▸ **TASK DIRECTIONS**: Repeat exactly the line that includes "background-position: left;" and all lines after it, ending with the last line of the listing below.

*** DATA LISTING ***

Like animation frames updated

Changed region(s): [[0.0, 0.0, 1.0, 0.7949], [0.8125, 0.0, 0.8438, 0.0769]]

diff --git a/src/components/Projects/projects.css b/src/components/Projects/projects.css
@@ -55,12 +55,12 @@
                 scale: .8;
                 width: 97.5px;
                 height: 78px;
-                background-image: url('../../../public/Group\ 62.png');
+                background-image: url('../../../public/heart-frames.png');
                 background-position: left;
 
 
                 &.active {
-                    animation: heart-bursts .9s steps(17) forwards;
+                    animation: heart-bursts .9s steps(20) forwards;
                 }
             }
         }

***

▸ **EXERCISE SOLUTION**:
                 background-position: left;
 
 
                 &.active {
-                    animation: heart-bursts .9s steps(17) forwards;
+                    animation: heart-bursts .9s steps(20) forwards;
                 }
             }
         }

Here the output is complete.